“They gave us very little time and a solid deadline,” said Jerry Herbage, assistant county counsel for Lincoln County. “The deadline to get this all done is Oct. 18, 2019, have it all implemented. So we’ve been working pretty hard.”
The county, as well as the municipal governments of each city in Lincoln County, will have new FEMA flood insurance rate maps that will take effect Oct. 18. This could affect flood insurance for an estimated 12,000 homeowners along the coast, and for some who aren’t required to have flood insurance now, they could find themselves required to buy a new policy.
According to a draft press release from FEMA, some of the changes that can come with new flood insurance rate maps may mean a mortgage lender can issue a letter to a homeowner without flood insurance in a flood hazard area, telling that homeowner to buy flood insurance within 45 days.
If the homeowner doesn’t abide by the timeline, the mortgage lender can force-place flood insurance on that property, which can be more expensive than a flood insurance policy taken out by the homeowner themselves. Those who already have flood insurance policies can get a lower-cost flood insurance policy from the National Flood Insurance Program, what FEMA calls “grandfathering” a policy.
“The easiest way to take advantage of grandfathering rules is to purchase a policy before the new maps take effect,” the statement from FEMA read.
According to Herbage, one action county officials have to take before the Oct. 18 rollout is impose a Measure 56 notice, which would allow officials to send notices out to homeowners in the county notifying property owners of the new flood rate insurance rules and what happens next.
“This is a huge thing because we’re talking about the flood hazard ordinances, and this will involve thousands of notices,” said Herbage. “What it means is that the maps are being redone, and in many instances, there won’t be a change, but in many instances there will or could be. I think we should take the conservative approach in that some property is in an area that could be affected by the maps.”

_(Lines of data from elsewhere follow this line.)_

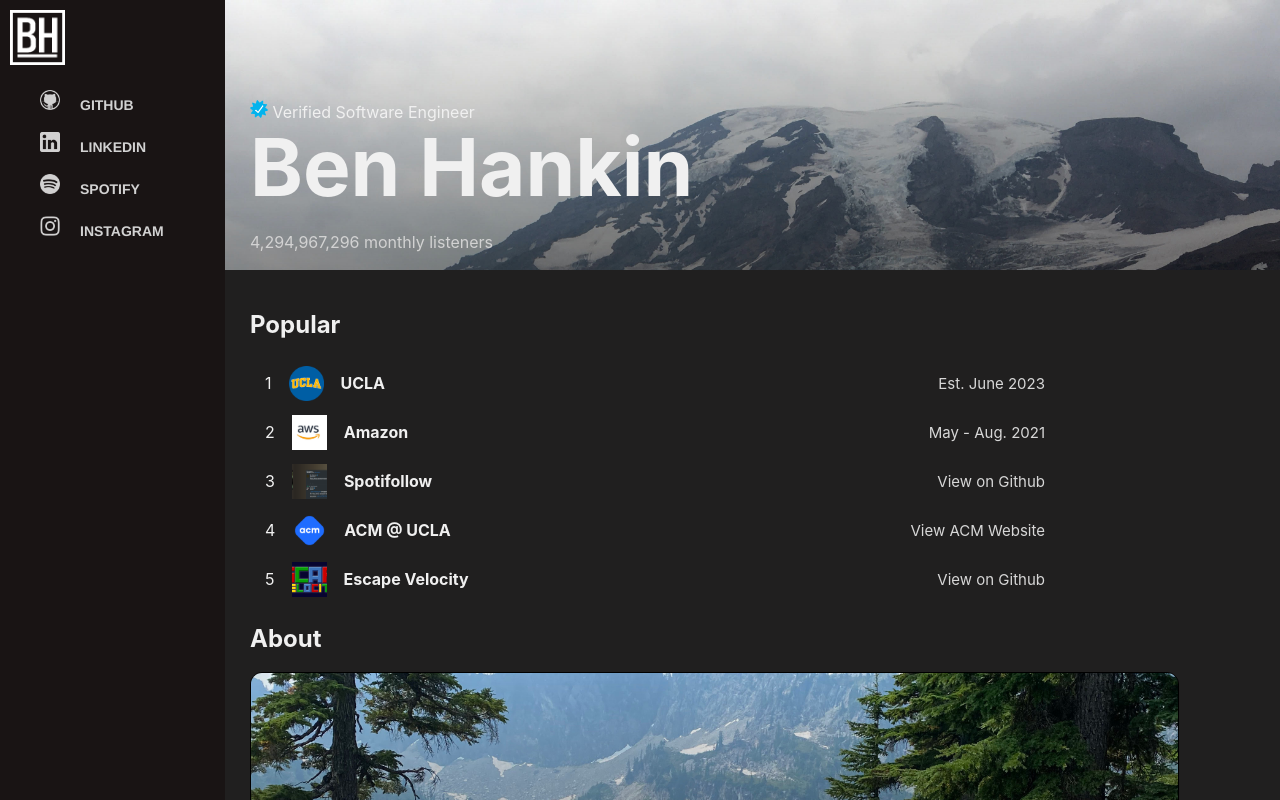
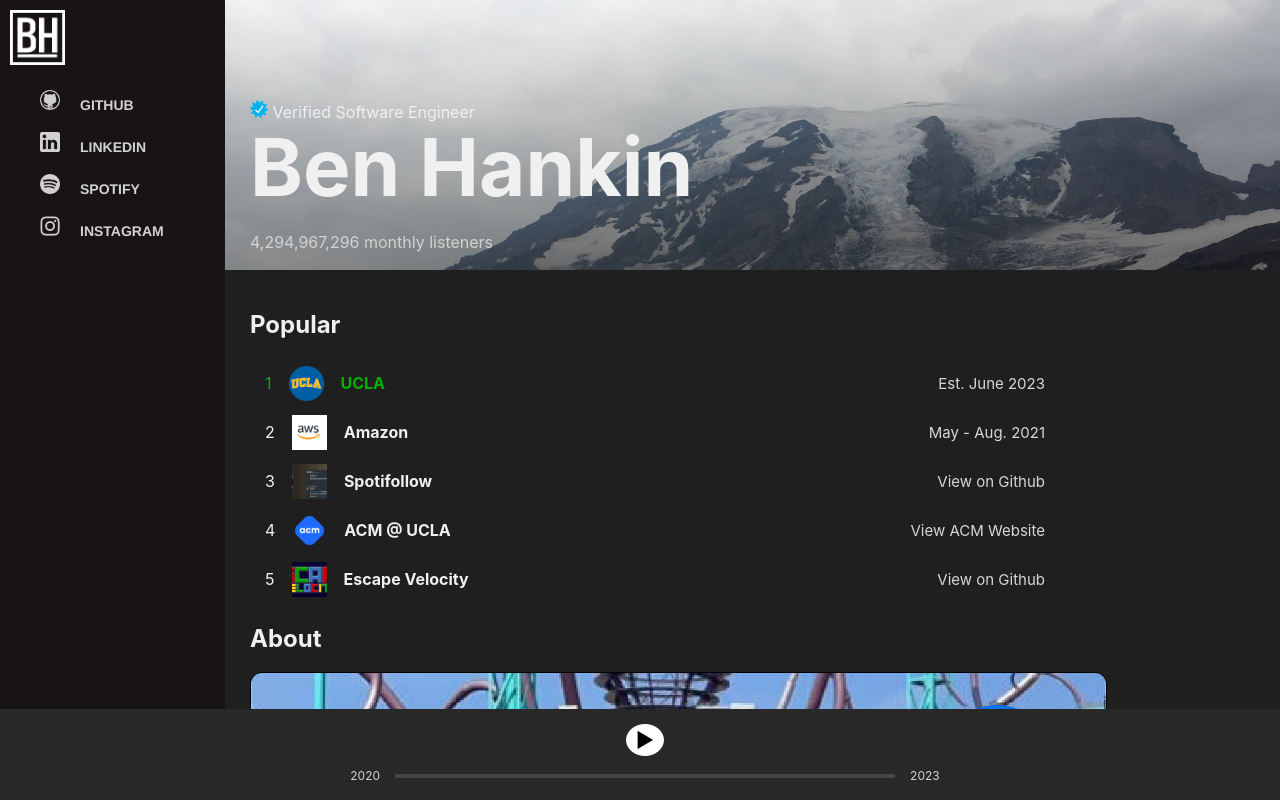
Before and after one commit to benh4627/benh4627.github.io, a React (Create React App) app: page / in a window 1280 px wide. Shown: the top 800 px of the page. Built offline with nearby package versions, Linux system fonts and the light colour scheme.

Commit message:
Added basic player

```diff
--- a/src/App.js
+++ b/src/App.js
@@ -2,14 +2,15 @@
 
 import Profile2 from './components/Profile/Profile2.js';
 import Navigation2 from './components/Navigation/Navigation2.js';
+import Player from './components/Player/Player.js';
 
 
 function App() {
   return (
     <div className="App">
+      <Player />
       <Navigation2 />
       <Profile2 />
-
     </div>
   );
 }
--- /dev/null
+++ b/src/components/Player/Player.css
@@ -0,0 +1,48 @@
+.Player {
+    position: fixed;
+    bottom: 0px;
+    padding: 5px;
+    background-color: rgb(41, 40, 40);
+    z-index: 2;
+    width: 100%;
+}
+
+.the-middle {
+    display: flex;
+    flex-direction: column;
+    align-items: center;
+    justify-content: center;
+    align-content: center;
+}
+
+.Play {
+    border-radius: 50%;
+    background: white;
+    width: 30px;
+    font-size: 20px;
+    text-align: center;
+    padding: 4px;
+    color: black;
+    margin: 10px 0px 0px 0px;
+}
+
+.Progress {
+    border-radius: 5%;
+    background-color: rgb(70, 70, 70);
+    width: 500px;
+    margin: 0px 15px 0px 15px;
+    height: 4px;
+}
+
+.progress-component {
+    display: flex;
+    flex-direction: row;
+    align-items: center;
+    justify-content: center;
+    font-size: 12px;
+}
+
+.nowPlayingPic {
+    float: left;
+    width: 40px;
+}
--- /dev/null
+++ b/src/components/Player/Player.js
@@ -0,0 +1,20 @@
+import React from 'react';
+import './Player.css';
+
+import ucla from '../Profile/Ucla.png';
+
+function Player() {
+    return(
+        <div className="Player">
+            <div className="the-middle">
+                <div className="Play"> ▶ </div>
+                <div className="progress-component">
+                <p>2020</p> <div className="Progress"></div> <p>2023</p>
+                </div>
+            </div>
+           {/*} <img className="nowPlayingPic" src={ucla} />*/}
+        </div>
+    )
+}
+
+export default Player;
--- a/src/components/Profile/Profile2.css
+++ b/src/components/Profile/Profile2.css
@@ -31,14 +31,14 @@
 }
 
 .about-img {
-    width: 90%;
+    width: 83%;
     border-radius: 12px;
     border: 1px solid black;
     transition: width .2s;
 }
 
 .about-img:hover {
-    width: 91%;
+    width: 84%;
 }
 
 
@@ -69,3 +69,13 @@
         display:none;
     }
 }
+
+.bttm-left {
+    position: absolute;
+    bottom: 8px;
+    /*left: 16px;*/
+}
+
+.green-test {
+    color: rgb(0, 177, 0);
+}
--- a/src/components/Profile/Profile2.js
+++ b/src/components/Profile/Profile2.js
@@ -4,6 +4,7 @@
 import me from './rainer.jpg';
 import check from './check.png';
 import snowlake from './snowlake.jpg';
+import octopus from './octopus.jpg';
 
 import ProjectTrack from '../ProjectTrack/ProjectTrack';
 
@@ -31,6 +32,7 @@
             </div>
             <div className="Profile3">
                 <h2>Popular</h2>
+                <div className="green-test">
                 <ProjectTrack
                     num='1'
                     name="UCLA"
@@ -38,7 +40,7 @@
                     desc='Computer Science major and Music Industry minor'
                     link="https://benh4627.github.io"
                     linkdesc="Est. June 2023"
-                />
+                /></div>
                 <ProjectTrack
                     num='2'
                     name="Amazon"
@@ -73,7 +75,10 @@
                 />
                 <div className="about">
                 <h2>About</h2>
-                <img className="about-img" src={snowlake} /></div>
+                <div className="img-text">
+                <img className="about-img" src={octopus} />
+                </div>
+                </div>
                 <ProjectTrack
                     num='6'
                     name="Los Angeles Pierce College"
```
Also changed, not shown: src/components/Profile/octopus.jpg (added).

While some county staffers want to send notices out to every property owner that could see a change in their flood insurance rates, at least one county commissioner wants to determine who will and who will not see a change in flood insurance rates.
“I hope we have a good idea of how many notices are going to go out and how many people are truly going to be significantly impacted,” said County Commission Chair Claire Hall. “Frankly, it’s our office here and Onno’s shop that are going to get inundated with panicked phone calls.”
County officials stressed Lincoln County was not being singled out — rather, the rush to make local jurisdictions comply with new flood rate insurance maps was designed to create a “paperwork nightmare,” as County Planning & Community Development Director Onno Husing said.
“And this creates a certain amount of confusion for the public because they’re getting these notices,” said Husing. “It creates a lot of alarm.”
For those who do get notices about the changing FEMA flood rate insurance maps, Husing said county officials can help.
“What we’ve said in the past and what we’re saying now is ‘Call us, get a hold of us,’” Husing said. “We’ll walk you through the maps. Talk to your insurance agent. Just because you got a notice doesn’t mean there’s really an impact on you.”